Description The article is an attempt to catalogue the most interesting traces of the presence of nations which were part of the Novi Sad community throughout the ages. From the very beginning of its existence, Novi Sad was a meeting place for different ethnic and cultural groups settling down in the city. Serbs from the surrounding countryside moved to the oldest districts of Novi Sad, Podbara, Salajka, and Rotkvarija, at the beginning of the 18th century. At the same period nations from different parts of the Habsburg Empire, such as Germans, Hungarians, Slovaks and Ruthenians brought by Habsburgs to colonize Vojvodina, moved to the city. It was the time of continuous development of Novi Sad, which became an important trading and manufacturing centre, where businesses were also run by the Jews, Armenians, Aromanians (Tzintzars), and the Greeks. The turn of the 19th and 20th centuries was marked by the strengthening of presence of the Hungarian community, which ended with the First World War. After the establishment of the Kingdom of Serbs, Croats and Slovenes (1918), the ethnic structure changed seriously with the influx of Serbs from the southern regions of the country. This trend was followed after the Second World War and most recently during the period of the so-called Yugoslav wars at the Nineties. In the meantime, under dramatic circumstances of the second World War, German and Jewish inhabitants vanished from the city.
The article is an attempt to catalogue the most interesting traces of the presence of nations which were part of the Novi Sad community throughout the ages. From the very beginning of its existence, Novi Sad was a meeting place for different ethnic and cultural groups settling down in the city. Serbs from the surrounding countryside moved to the oldest districts of Novi Sad, Podbara, Salajka, and Rotkvarija, at the beginning of the 18th century. At the same period nations from different parts of the Habsburg Empire, such as Germans, Hungarians, Slovaks and Ruthenians brought by Habsburgs to colonize Vojvodina, moved to the city. It was the time of continuous development of Novi Sad, which became an important trading and manufacturing centre, where businesses were also run by the Jews, Armenians, Aromanians (Tzintzars), and the Greeks. The turn of the 19th and 20th centuries was marked by the strengthening of presence of the Hungarian community, which ended with the First World War. After the establishment of the Kingdom of Serbs, Croats and Slovenes (1918), the ethnic structure changed seriously with the influx of Serbs from the southern regions of the country. This trend was followed after the Second World War and most recently during the period of the so-called Yugoslav wars at the Nineties. In the meantime, under dramatic circumstances of the second World War, German and Jewish inhabitants vanished from the city.
 
Publisher Uniwersytet im. Adama Mickiewicza w Poznaniu
 
Contributor

 
Date 2018-02-20
 
Type info:eu-repo/semantics/article
info:eu-repo/semantics/publishedVersion

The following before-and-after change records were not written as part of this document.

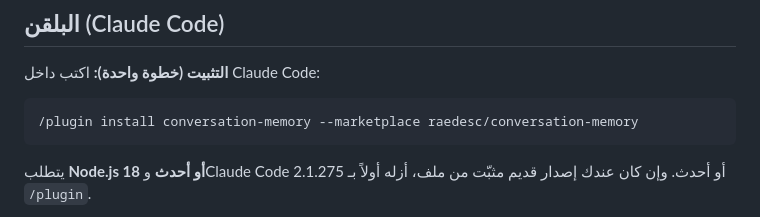
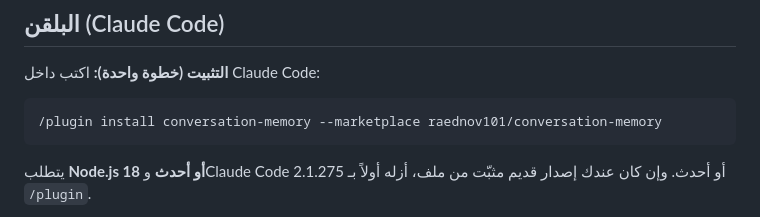
Before and after one commit to raednov101/conversation-memory, a Markdown page: README.md, the part around the change. GitHub-like rendering.

Commit message:
Marketplace install line: raednov101/conversation-memory
Co-Authored-By: Claude Opus 5.5 <noreply@anthropic.com>
Claude-Session: https://claude.ai/code/session_014SjLpZZgdRgmdDrDxJo4WS

````diff
--- a/README.md
+++ b/README.md
@@ -28,7 +28,7 @@
 **التثبيت (خطوة واحدة):** اكتب داخل Claude Code:
 
 ```
-/plugin install conversation-memory --marketplace raedesc/conversation-memory
+/plugin install conversation-memory --marketplace raednov101/conversation-memory
 ```
 
 يتطلب **Node.js 18 أو أحدث** وClaude Code 2.1.275 أو أحدث. وإن كان عندك إصدار قديم مثبّت من ملف، أزله أولاً بـ `/plugin`.
````
Also changed, not shown: plugin/README.md (+1 -1 lines).
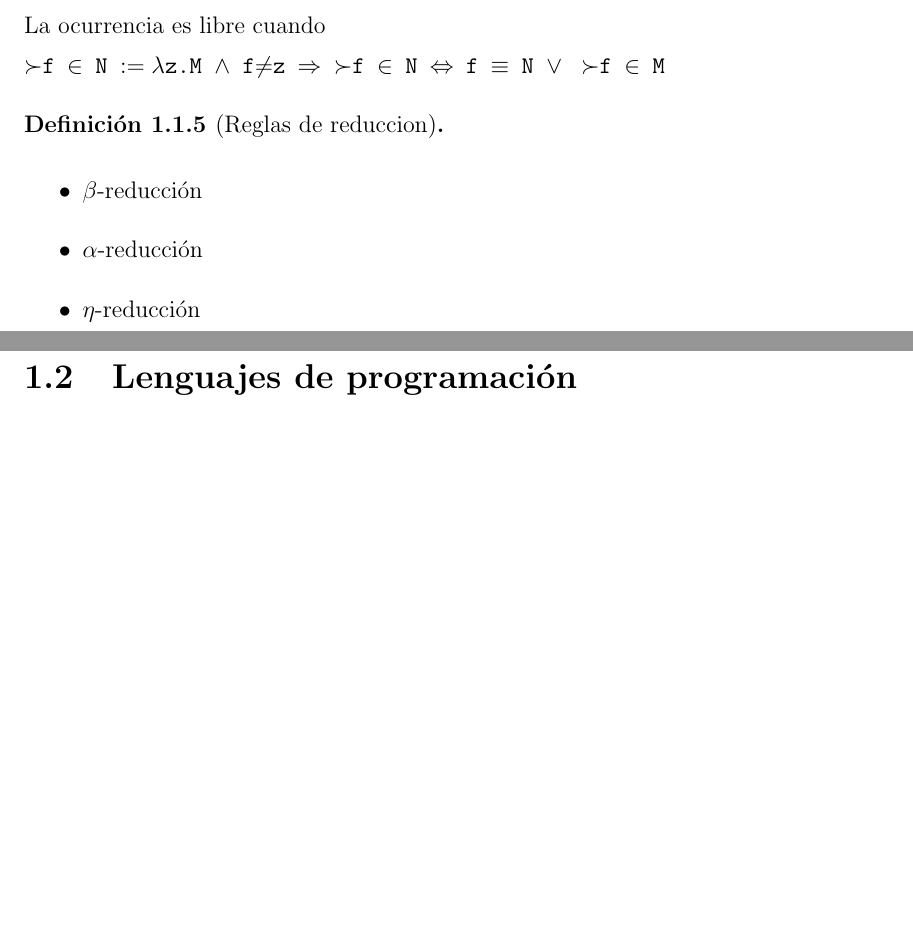
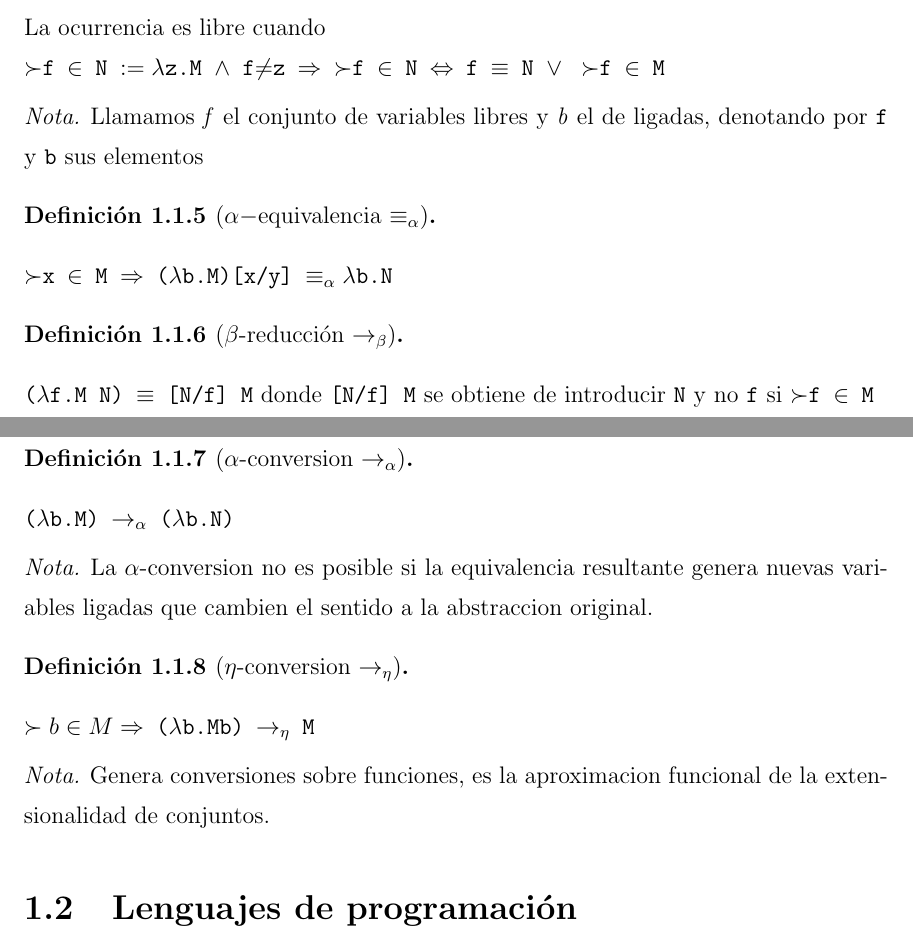
Before and after one commit to pipecaniza/Tesis, a LaTeX thesis (TESIS/Texto/thesis.tex, which reads TESIS/Texto/MarcoTeorico/mt1.tex): two parts of pages 14 and 15 of 51, joined at a grey line, cut so that both start at the same text, the shorter picture padded with empty space. Compiled offline with LaTeX, dvips and Ghostscript; a LaTeX package or settings file that is missing is left out.

Commit message:
Lambda Laws

```diff
--- a/TESIS/Texto/MarcoTeorico/mt1.tex
+++ b/TESIS/Texto/MarcoTeorico/mt1.tex
@@ -102,13 +102,31 @@ f$\neq$z
 $\Rightarrow \ \succ$f $\in$ N $\Leftrightarrow
 $ f $\equiv$ N $\vee \ \succ$f $\in$ M }
 
+\begin{note}
+Llamamos $\mathit{f}$ el conjunto de variables libres
+y $\mathit{b}$ el de ligadas, denotando por \texttt{f} y \texttt{b} sus elementos
+\end{note}
 
-\begin{defn}[Reglas de reduccion]\end{defn}
-\begin{itemize}
-\item $\beta$-reducción
-\item $\alpha$-reducción
-\item $\eta$-reducción
-\end{itemize}
+\begin{defn}[$\alpha-$equivalencia $\equiv_{\alpha}$]\end{defn}
+
+\texttt{$\succ$x $\in$ M $\Rightarrow$ ($\lambda$b.M)[x/y] $\equiv_{\alpha} \lambda$b.N}
+
+\begin{defn}[$\beta$-reducción $\rightarrow_{\beta}$]\end{defn}
+\texttt{($\lambda$f.M N) $\equiv$ [N/f] M} donde
+\texttt{[N/f] M} se obtiene de introducir \texttt{N} y no \texttt{f} si \texttt{$\succ$f $\in$ M}
+
+\begin{defn}[$\alpha$-conversion $\rightarrow_{\alpha}$]\end{defn}
+\texttt{($\lambda$b.M) $\rightarrow_{\alpha}$ ($\lambda$b.N)}
+
+\begin{note}
+La $\alpha$-conversion no es posible si la equivalencia resultante genera nuevas variables ligadas que cambien el sentido a la abstraccion original.
+\end{note}
+
+\begin{defn}[$\eta$-conversion $\rightarrow_{\eta}$]\end{defn}
+\texttt{$\succ b \in M \Rightarrow$ ($\lambda$b.Mb) $\rightarrow_{\eta}$ M}
+\begin{note}
+Genera conversiones sobre funciones, es la aproximacion funcional de la extensionalidad de conjuntos.
+\end{note}
 
 \section{Lenguajes de programación}
 
```
Also changed, not shown: TESIS/Texto/Bibliografia/bibs.bib (+18 -0 lines).
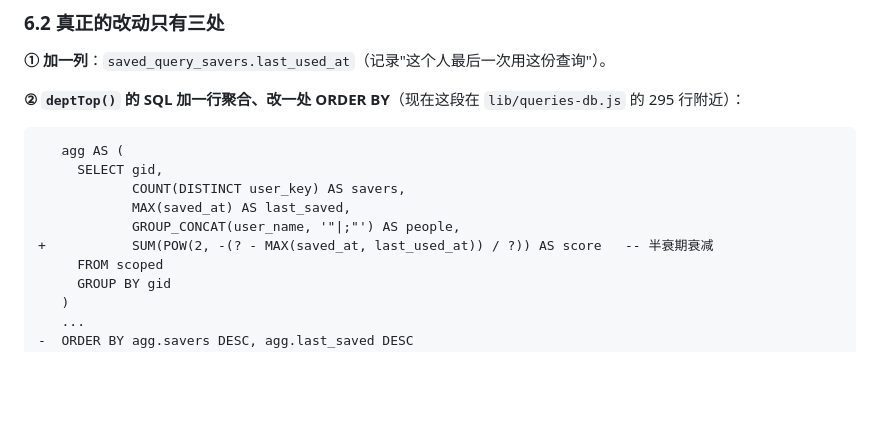
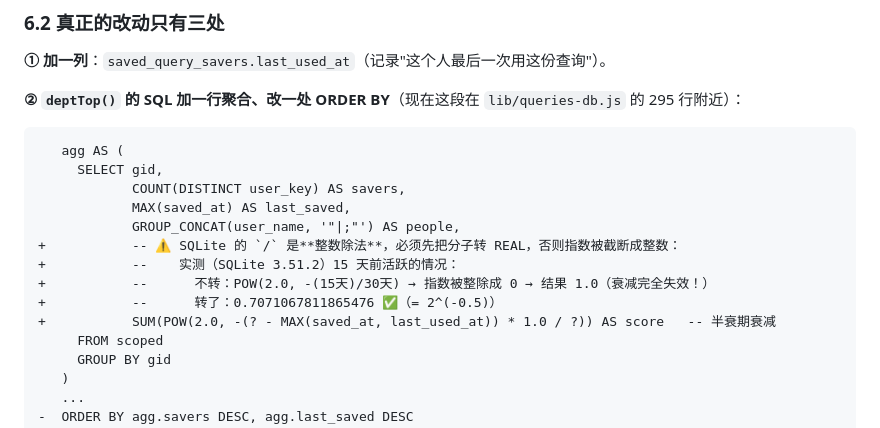
Before and after one commit to kokomi1234/spider, a Markdown page: publish/docs/部门高频查询排序方案.md, the part around the change. Rendered like a GitHub page; blank space fills up the shorter version.

Commit message:
docs(高频查询): 补 SQLite 整数除法陷阱的实测数字（不转 REAL 则衰减完全失效）

```diff
--- a/publish/docs/部门高频查询排序方案.md
+++ b/publish/docs/部门高频查询排序方案.md
@@ -232,7 +232,11 @@ score(dept, query) = Σ over 本部门保存过它的人 p:
             COUNT(DISTINCT user_key) AS savers,
             MAX(saved_at) AS last_saved,
             GROUP_CONCAT(user_name, '"|;"') AS people,
-+           SUM(POW(2, -(? - MAX(saved_at, last_used_at)) / ?)) AS score   -- 半衰期衰减
++           -- ⚠️ SQLite 的 `/` 是**整数除法**，必须先把分子转 REAL，否则指数被截断成整数：
++           --    实测（SQLite 3.51.2）15 天前活跃的情况：
++           --      不转：POW(2.0, -(15天)/30天) → 指数被整除成 0 → 结果 1.0（衰减完全失效！）
++           --      转了：0.7071067811865476 ✅（= 2^(-0.5)）
++           SUM(POW(2.0, -(? - MAX(saved_at, last_used_at)) * 1.0 / ?)) AS score   -- 半衰期衰减
      FROM scoped
      GROUP BY gid
    )
```
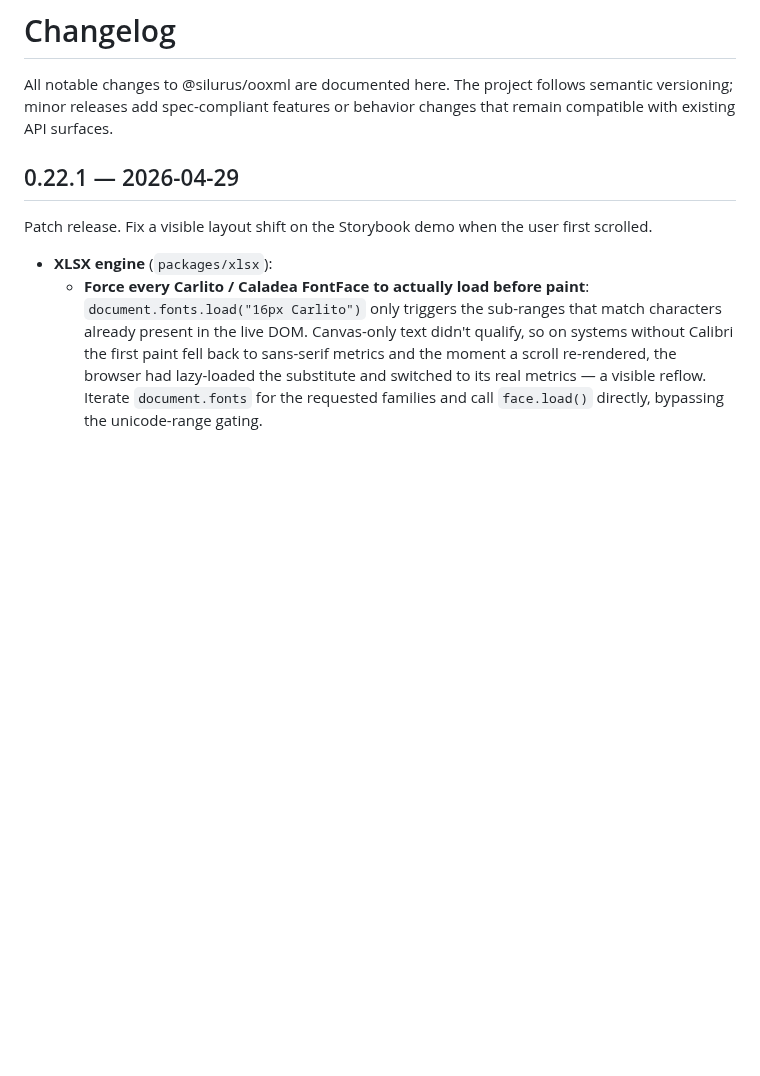
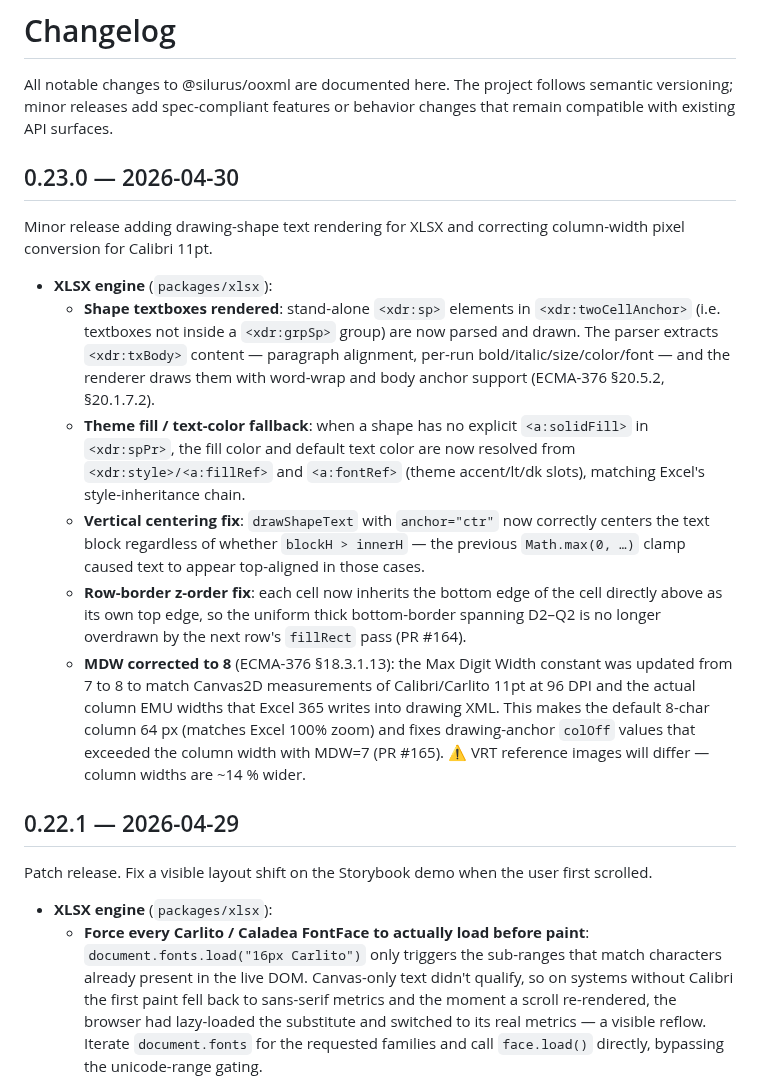
Before and after one commit to yukiyokotani/office-open-xml-viewer, a Markdown page: CHANGELOG.md, the part around the change. Rendered like a GitHub page; blank space fills up the shorter version.

Commit message:
chore(release): 0.23.0
- Bump version to 0.23.0 in all packages
- CHANGELOG: document shape textbox rendering, MDW fix, vertical centering fix, border z-order fix
- README: add 'Drawing shapes / text boxes (xdr:sp, xdr:txBody)' row to XLSX feature table
- README screenshots: refresh docs/images/{pptx,docx,xlsx}.png

Co-Authored-By: Claude Opus 4.7 <noreply@anthropic.com>

```diff
--- a/CHANGELOG.md
+++ b/CHANGELOG.md
@@ -3,6 +3,38 @@
 All notable changes to @silurus/ooxml are documented here. The project follows
 semantic versioning; minor releases add spec-compliant features or behavior
 changes that remain compatible with existing API surfaces.
+
+## 0.23.0 — 2026-04-30
+
+Minor release adding drawing-shape text rendering for XLSX and correcting
+column-width pixel conversion for Calibri 11pt.
+
+- **XLSX engine** (`packages/xlsx`):
+  - **Shape textboxes rendered**: stand-alone `<xdr:sp>` elements in
+    `<xdr:twoCellAnchor>` (i.e. textboxes not inside a `<xdr:grpSp>` group)
+    are now parsed and drawn. The parser extracts `<xdr:txBody>` content —
+    paragraph alignment, per-run bold/italic/size/color/font — and the
+    renderer draws them with word-wrap and body anchor support
+    (ECMA-376 §20.5.2, §20.1.7.2).
+  - **Theme fill / text-color fallback**: when a shape has no explicit
+    `<a:solidFill>` in `<xdr:spPr>`, the fill color and default text color
+    are now resolved from `<xdr:style>/<a:fillRef>` and `<a:fontRef>`
+    (theme accent/lt/dk slots), matching Excel's style-inheritance chain.
+  - **Vertical centering fix**: `drawShapeText` with `anchor="ctr"` now
+    correctly centers the text block regardless of whether `blockH > innerH`
+    — the previous `Math.max(0, …)` clamp caused text to appear
+    top-aligned in those cases.
+  - **Row-border z-order fix**: each cell now inherits the bottom edge of
+    the cell directly above as its own top edge, so the uniform thick
+    bottom-border spanning D2–Q2 is no longer overdrawn by the next row's
+    `fillRect` pass (PR #164).
+  - **MDW corrected to 8** (ECMA-376 §18.3.1.13): the Max Digit Width
+    constant was updated from 7 to 8 to match Canvas2D measurements of
+    Calibri/Carlito 11pt at 96 DPI and the actual column EMU widths that
+    Excel 365 writes into drawing XML. This makes the default 8-char column
+    64 px (matches Excel 100% zoom) and fixes drawing-anchor `colOff` values
+    that exceeded the column width with MDW=7 (PR #165).
+    ⚠ VRT reference images will differ — column widths are ~14 % wider.
 
 ## 0.22.1 — 2026-04-29
 
```
Also changed, not shown: README.md (+1 -0 lines), docs/images/docx.png, docs/images/xlsx.png, 7 other files.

Artykuł naukowy
 
Format application/pdf
 
Identifier http://pressto.amu.edu.pl/index.php/bp/article/view/9929
10.14746/bp.2017.24.8
 
Source Balcanica Posnaniensia Acta et studia; Vol 24 (2017); 127-142
Balcanica Posnaniensia. Acta et studia; Vol 24 (2017); 127-142
2450-3177
0239-4278
 
Language pol
 
Relation http://pressto.amu.edu.pl/index.php/bp/article/view/9929/12129
 
Rights Copyright (c) 2018 Tomasz Kwoka
http://creativecommons.org/licenses/by-nd/4.0
 

Contact Us

The PKP Index is an initiative of the Public Knowledge Project.

For PKP Publishing Services please use the PKP|PS contact form.

For support with PKP software we encourage users to consult our wiki for documentation and search our support forums.

For any other correspondence feel free to contact us using the PKP contact form.

Find Us

Twitter

Copyright © 2015-2018 Simon Fraser University Library